“The issue of marine environmental compliance, while only in its early stages, is going to be part of the industry long-term,” says Rockefeller Capital’s Morillo. The new regulations and calls for eco-friendly ships has boosted demand for companies that supply scrubbers, such as Finland’s Wartsila Marine Systems, which already has sold out of scrubbers for this year. “We have a positive long-term view on Wartsila because of their ability to provide equipment such as scrubbers and ballast water systems,” Morillo says.
Resilience and recovery
Althelia’s Sustainable Oceans Fund is taking a broad view of blue economy opportunities. Althelia, now part of Mirova, launched the oceans fund more than two years ago to complement its $120 million land conservation and forestry fund. The fund reached a first close of $37.5 million last July and is targeting $100 million by the end of this year.
Many ocean investments will require patient capital to allow time for a depleted natural resource, such as a fish population, to recover. Althelia’s next investment, one of four in the pipeline, will finance a public-private partnership created to operate roughly 5,000 square miles of protected marine habitat in the Dominican Republic, the first Caribbean country to create a public-private partnership for a marine protected area.
A non-profit operator expects to generate income from user and entrance fees paid by fishermen and tourists, as well as other tourist-related revenue.
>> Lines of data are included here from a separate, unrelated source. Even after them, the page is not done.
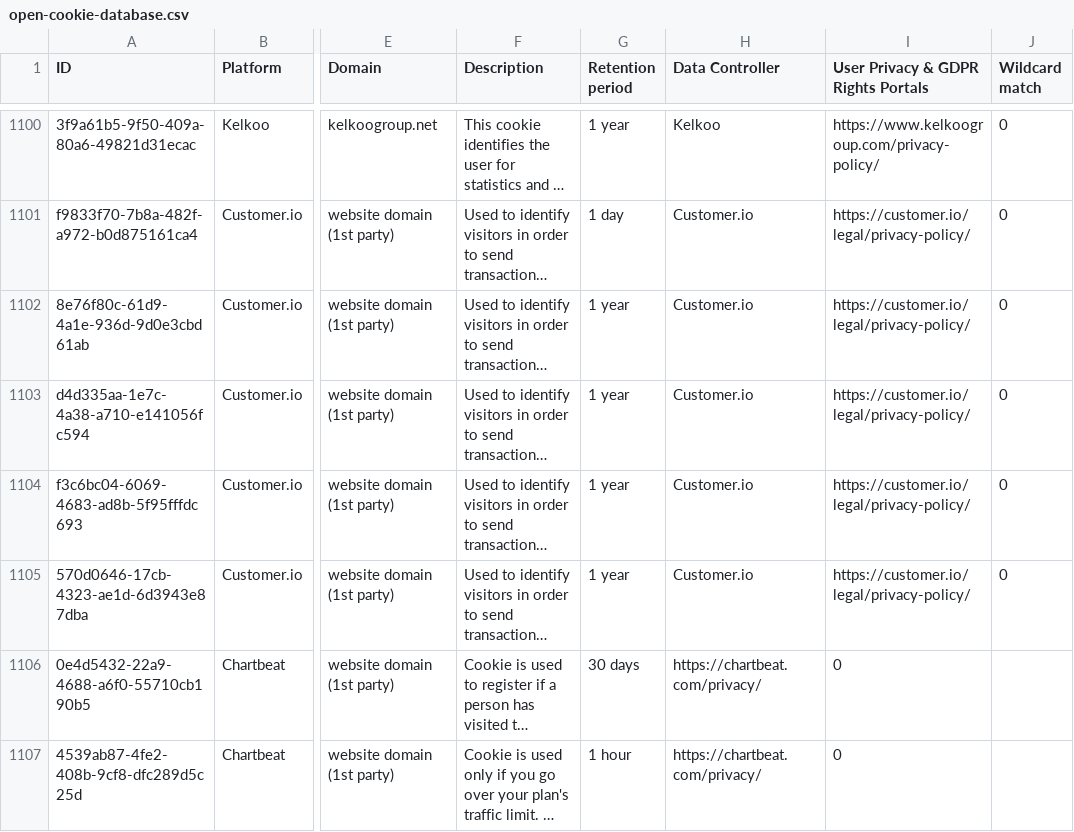
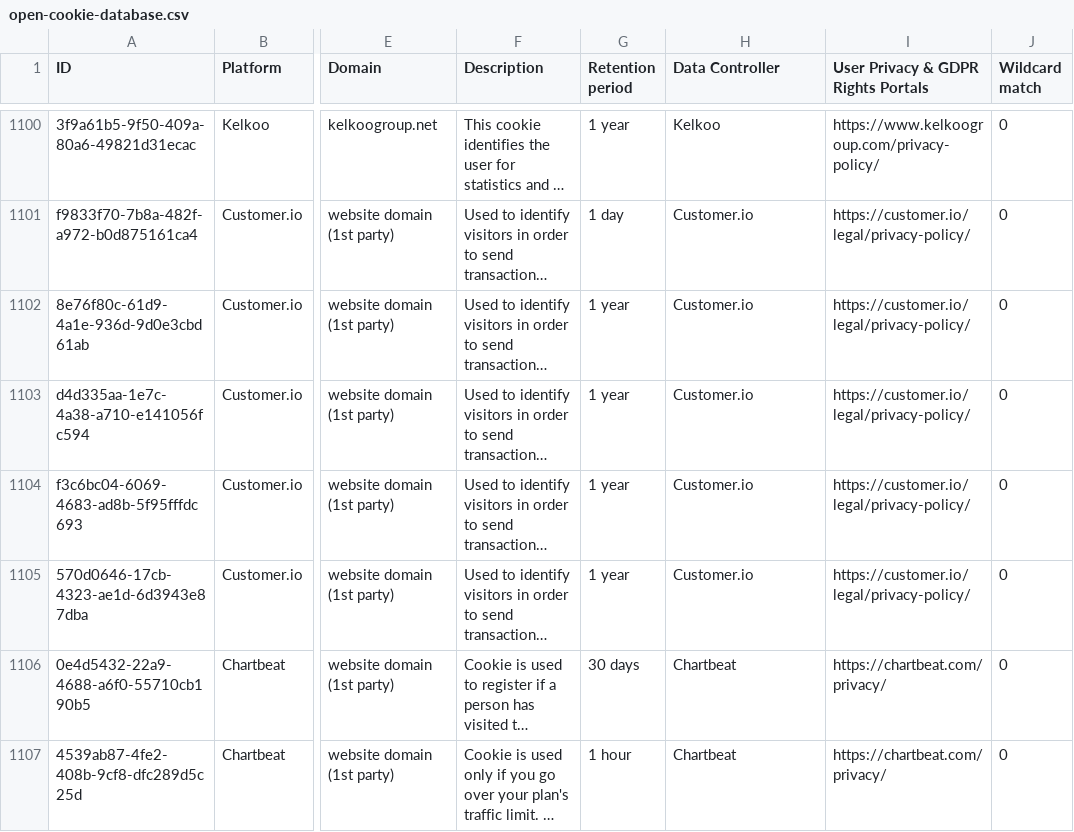
Before and after one commit to jkwakman/Open-Cookie-Database, a CSV file: open-cookie-database.csv, drawn as a sheet; only a part is shown, gaps mark what is left out; long unchanged cells end in …; the diff names each change by its address in the sheet, - before the commit and + after, or states it on an @@ line.

Commit message:
Updated Chartbeat cookies

```diff
--- a/open-cookie-database.csv
+++ b/open-cookie-database.csv
-H1106:H1107 (Data Controller): https://chartbeat.com/privacy/
+H1106:H1107 (Data Controller): Chartbeat
-I1106:I1107: 0
+I1106:I1107: https://chartbeat.com/privacy/
-J1106:J1107 (Wildcard match): (empty)
+J1106:J1107 (Wildcard match): 0
```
The triple-bottom-line goals include new job opportunities for local populations, conservation of critical ecosystems, and a financial return for investors. Althelia’s ocean fund will finance the operator through a collateral-free loan. The structure is still being negotiated but is expected to have an eight- to 10-year term with an annual coupon.
“We think there’s a lot of opportunity inside the ocean sector. Most of the missing piece has to do with structuring the deals correctly and sourcing the right level of risk capital,” says Althelia Ecosphere’s Simon Dent. “The pools of capital have to be positioned correctly to undertake these types of investments.”